INSTRUCTIONS TO FOLLOW: Provide the entries once more, identical in every word.

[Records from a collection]
★ ★ ★ ★ ★
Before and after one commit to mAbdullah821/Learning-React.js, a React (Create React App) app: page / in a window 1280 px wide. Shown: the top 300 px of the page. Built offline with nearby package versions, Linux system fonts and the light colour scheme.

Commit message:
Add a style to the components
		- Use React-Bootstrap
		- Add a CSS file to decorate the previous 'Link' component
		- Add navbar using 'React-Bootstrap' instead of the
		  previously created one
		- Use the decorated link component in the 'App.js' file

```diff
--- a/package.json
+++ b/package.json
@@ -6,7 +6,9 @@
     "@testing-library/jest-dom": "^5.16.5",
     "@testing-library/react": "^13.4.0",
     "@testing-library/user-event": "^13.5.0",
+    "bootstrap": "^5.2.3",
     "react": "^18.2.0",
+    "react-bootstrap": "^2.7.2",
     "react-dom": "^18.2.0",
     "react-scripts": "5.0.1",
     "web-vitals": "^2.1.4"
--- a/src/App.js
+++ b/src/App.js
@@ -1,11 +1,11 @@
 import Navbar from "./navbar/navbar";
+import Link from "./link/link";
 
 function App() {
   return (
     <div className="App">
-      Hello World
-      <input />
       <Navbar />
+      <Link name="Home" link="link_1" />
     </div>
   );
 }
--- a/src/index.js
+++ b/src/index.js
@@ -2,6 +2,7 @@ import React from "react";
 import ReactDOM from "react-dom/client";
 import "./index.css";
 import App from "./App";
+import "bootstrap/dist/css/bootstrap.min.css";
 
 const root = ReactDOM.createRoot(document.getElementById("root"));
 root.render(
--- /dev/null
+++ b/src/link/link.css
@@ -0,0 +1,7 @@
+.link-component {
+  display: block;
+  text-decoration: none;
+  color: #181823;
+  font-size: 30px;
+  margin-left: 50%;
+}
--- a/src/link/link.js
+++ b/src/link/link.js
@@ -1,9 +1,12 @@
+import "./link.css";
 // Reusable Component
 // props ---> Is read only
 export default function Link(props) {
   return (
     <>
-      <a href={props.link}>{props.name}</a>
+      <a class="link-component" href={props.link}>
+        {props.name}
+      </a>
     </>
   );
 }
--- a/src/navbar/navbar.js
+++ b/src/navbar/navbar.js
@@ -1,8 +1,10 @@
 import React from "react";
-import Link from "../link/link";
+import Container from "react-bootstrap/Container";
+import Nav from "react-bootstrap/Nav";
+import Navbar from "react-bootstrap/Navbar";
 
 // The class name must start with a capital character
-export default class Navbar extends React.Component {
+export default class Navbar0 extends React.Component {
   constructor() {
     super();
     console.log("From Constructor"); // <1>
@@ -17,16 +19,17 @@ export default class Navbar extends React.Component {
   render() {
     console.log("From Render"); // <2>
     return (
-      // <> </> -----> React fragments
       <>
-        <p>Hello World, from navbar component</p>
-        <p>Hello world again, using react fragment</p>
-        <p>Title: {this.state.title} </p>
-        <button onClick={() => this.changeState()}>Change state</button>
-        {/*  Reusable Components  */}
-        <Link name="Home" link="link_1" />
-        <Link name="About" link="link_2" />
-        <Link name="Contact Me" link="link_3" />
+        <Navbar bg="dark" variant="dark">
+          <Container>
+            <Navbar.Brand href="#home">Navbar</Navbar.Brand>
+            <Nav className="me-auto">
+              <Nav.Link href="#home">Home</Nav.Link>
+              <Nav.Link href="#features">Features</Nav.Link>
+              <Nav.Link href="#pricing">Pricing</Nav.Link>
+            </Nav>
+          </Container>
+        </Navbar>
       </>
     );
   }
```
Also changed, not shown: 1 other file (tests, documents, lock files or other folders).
★ ★ ★ ★ ★
ANSWER SECTION:
Before and after one commit to mAbdullah821/Learning-React.js, a React (Create React App) app: page / in a window 1280 px wide. Shown: the top 300 px of the page. Built offline with nearby package versions, Linux system fonts and the light colour scheme.

Commit message:
Add a style to the components
		- Use React-Bootstrap
		- Add a CSS file to decorate the previous 'Link' component
		- Add navbar using 'React-Bootstrap' instead of the
		  previously created one
		- Use the decorated link component in the 'App.js' file

```diff
--- a/package.json
+++ b/package.json
@@ -6,7 +6,9 @@
     "@testing-library/jest-dom": "^5.16.5",
     "@testing-library/react": "^13.4.0",
     "@testing-library/user-event": "^13.5.0",
+    "bootstrap": "^5.2.3",
     "react": "^18.2.0",
+    "react-bootstrap": "^2.7.2",
     "react-dom": "^18.2.0",
     "react-scripts": "5.0.1",
     "web-vitals": "^2.1.4"
--- a/src/App.js
+++ b/src/App.js
@@ -1,11 +1,11 @@
 import Navbar from "./navbar/navbar";
+import Link from "./link/link";
 
 function App() {
   return (
     <div className="App">
-      Hello World
-      <input />
       <Navbar />
+      <Link name="Home" link="link_1" />
     </div>
   );
 }
--- a/src/index.js
+++ b/src/index.js
@@ -2,6 +2,7 @@ import React from "react";
 import ReactDOM from "react-dom/client";
 import "./index.css";
 import App from "./App";
+import "bootstrap/dist/css/bootstrap.min.css";
 
 const root = ReactDOM.createRoot(document.getElementById("root"));
 root.render(
--- /dev/null
+++ b/src/link/link.css
@@ -0,0 +1,7 @@
+.link-component {
+  display: block;
+  text-decoration: none;
+  color: #181823;
+  font-size: 30px;
+  margin-left: 50%;
+}
--- a/src/link/link.js
+++ b/src/link/link.js
@@ -1,9 +1,12 @@
+import "./link.css";
 // Reusable Component
 // props ---> Is read only
 export default function Link(props) {
   return (
     <>
-      <a href={props.link}>{props.name}</a>
+      <a class="link-component" href={props.link}>
+        {props.name}
+      </a>
     </>
   );
 }
--- a/src/navbar/navbar.js
+++ b/src/navbar/navbar.js
@@ -1,8 +1,10 @@
 import React from "react";
-import Link from "../link/link";
+import Container from "react-bootstrap/Container";
+import Nav from "react-bootstrap/Nav";
+import Navbar from "react-bootstrap/Navbar";
 
 // The class name must start with a capital character
-export default class Navbar extends React.Component {
+export default class Navbar0 extends React.Component {
   constructor() {
     super();
     console.log("From Constructor"); // <1>
@@ -17,16 +19,17 @@ export default class Navbar extends React.Component {
   render() {
     console.log("From Render"); // <2>
     return (
-      // <> </> -----> React fragments
       <>
-        <p>Hello World, from navbar component</p>
-        <p>Hello world again, using react fragment</p>
-        <p>Title: {this.state.title} </p>
-        <button onClick={() => this.changeState()}>Change state</button>
-        {/*  Reusable Components  */}
-        <Link name="Home" link="link_1" />
-        <Link name="About" link="link_2" />
-        <Link name="Contact Me" link="link_3" />
+        <Navbar bg="dark" variant="dark">
+          <Container>
+            <Navbar.Brand href="#home">Navbar</Navbar.Brand>
+            <Nav className="me-auto">
+              <Nav.Link href="#home">Home</Nav.Link>
+              <Nav.Link href="#features">Features</Nav.Link>
+              <Nav.Link href="#pricing">Pricing</Nav.Link>
+            </Nav>
+          </Container>
+        </Navbar>
       </>
     );
   }
```
Also changed, not shown: 1 other file (tests, documents, lock files or other folders).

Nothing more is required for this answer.